Treasury Wines (TWE) will book an impairment charge of up to $260 million in fiscal 2014 as it looks to draw a line under a troubled 12 months with a new business model.
The charge is the latest in a long string of writedowns at Treasury Wine and former wine business of Fosters Group, after the company overpaid for assets at the top of the market.
The winemaker said the non-cash brand and related asset-impairment charge reflected a combination of historical prices paid for pre-demerger acquisitions and the decline in market growth rates for wine globally.
Treasury Wine last month knocked back a takeover offer from private equity giant KKR worth some $3.05 billion, saying it was too low. There has been persistent speculation that the troubled winemaker remains a takeover target.

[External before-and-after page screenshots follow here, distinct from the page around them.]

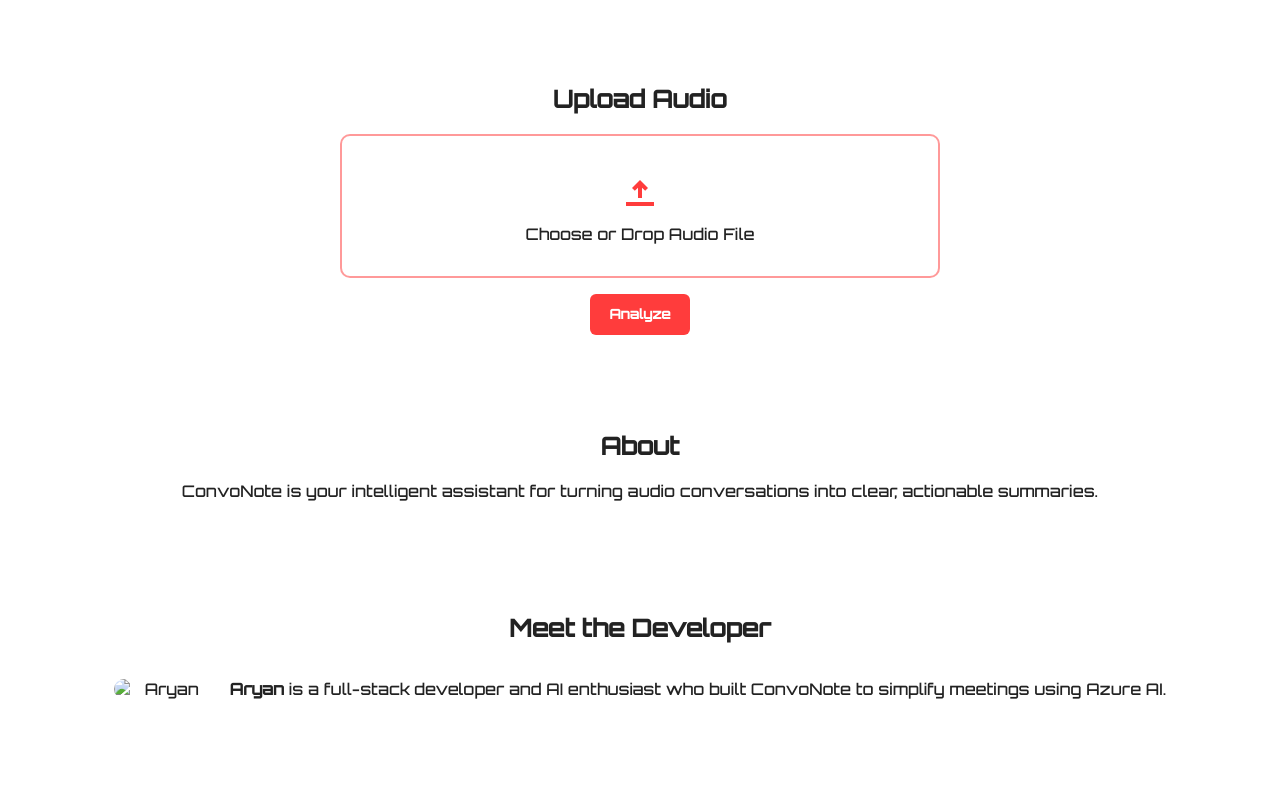
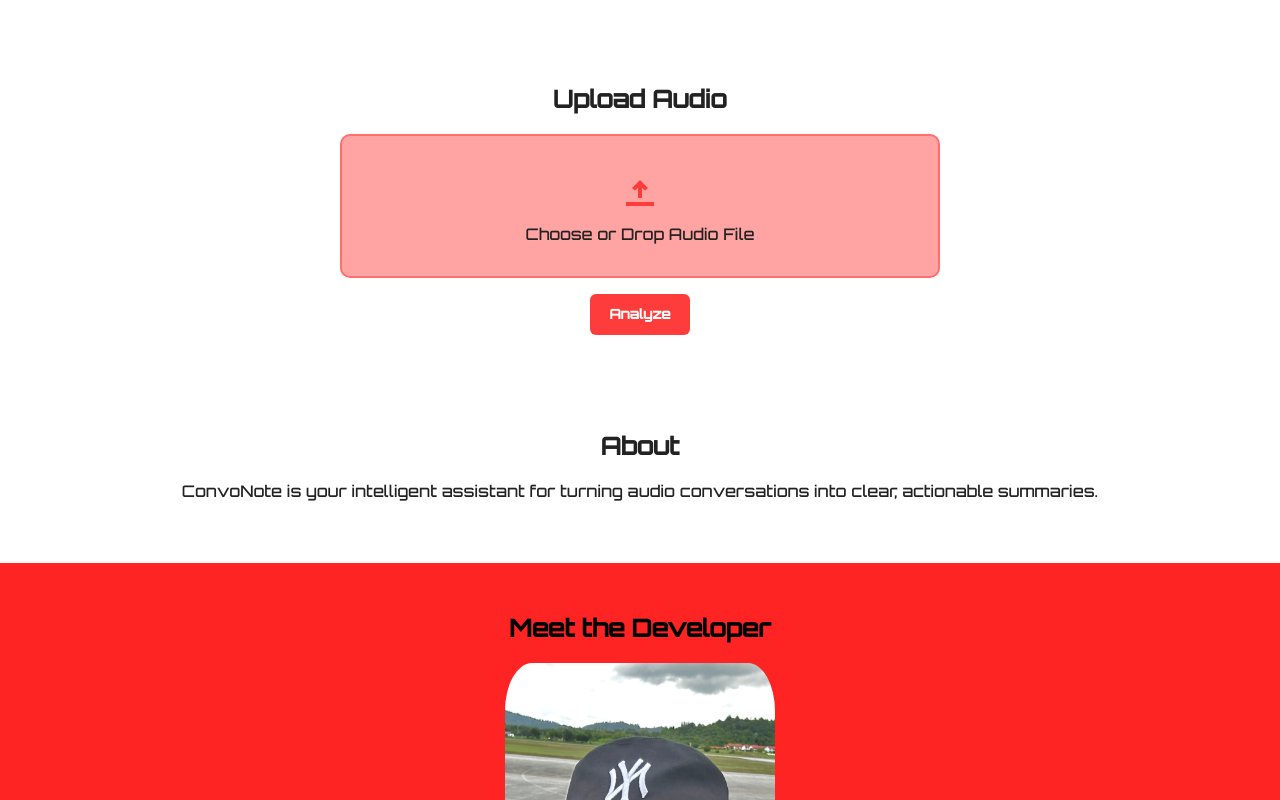
Before and after one commit to aryan123pro/ConvoNote-Frontend, a website with bundled scripts: page public/index.html in a window 1280 px wide. Shown: the part 280-1080 px from the top of the page. Built offline with nearby package versions, Linux system fonts and the light colour scheme; files whose address does not match are found by name.

Commit message:
revisiion

```diff
--- a/public/index.html
+++ b/public/index.html
@@ -71,7 +71,7 @@
       </div>
     </section>
 
-    <section id="developer" class="section">
+    <section id="developer" class="devo">
       <div class="container">
         <h2>Meet the Developer</h2>
         <div class="dev-box">
--- a/public/js/main.js
+++ b/public/js/main.js
@@ -1,7 +1,8 @@
-// main.js - Final version with ES Modules and real PDF export using jsPDF
+// main.js - Final version with DOMContentLoaded wrapper, ES Modules, and jsPDF CDN support
 
 import { generatePDF } from './pdfGenerator.js';
 
+document.addEventListener("DOMContentLoaded", () => {
   const processBtn = document.getElementById("processBtn");
   const fileInput = document.getElementById("audioUpload");
   const loading = document.getElementById("loading");
@@ -72,3 +73,4 @@
     const { summary, insights, heatmapData, actions, decisions } = window.meetingData || {};
     generatePDF(summary, insights, heatmapData, actions, decisions);
   });
+});
--- a/public/styles/main.css
+++ b/public/styles/main.css
@@ -57,7 +57,7 @@
   justify-content: space-between;
   flex-wrap: wrap;
   text-align: left;
-  padding: 0 1rem;
+  padding: 0;
 }
 
 .logo {
@@ -142,7 +142,7 @@
   margin: 1rem auto;
   padding: 2rem;
   border: 2px dashed #ff3c3c;
-  background-color: rgba(255, 255, 255, 0.6);
+  background-color: rgba(255, 0, 0, 0.359);
   text-align: center;
   cursor: pointer;
   border-radius: 10px;
@@ -204,8 +204,9 @@
 }
 
 .dev-pic {
-  width: 100px;
-  border-radius: 10px;
+  width: 270px;
+  size: 100%;
+  border-radius: 10%;
 }
 
 .footer {
@@ -222,6 +223,13 @@
 
 .hidden {
   display: none;
+}
+.devo {
+  padding: 30px 20px;
+  text-align: center;
+  margin: 1rem auto;
+  background-color: rgba(255, 0, 0, 0.858);
+  color: #000;
 }
 
 @media (max-width: 768px) {
```
Also changed, not shown: public/assets/aryan.jpg (added). Lines whose indentation alone changed are shown as unchanged.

Treasury chief executive Michael Clark said the impairment showed the company needs to do things differently, but said he hoped fiscal 2015 would be a "reset" year for the group.
"We have already taken significant steps to reset consumer marketing investment, our cost base and business model, and over the coming year we must fully realise the benefits of these changes," he said.
Among the changes will be the changing of the release date of Treasury's flagship Penfolds wines, a boost to consumer marketing, as well as a focus on the group's Australian commercial portfolio separately from its luxury and masstige portfolio.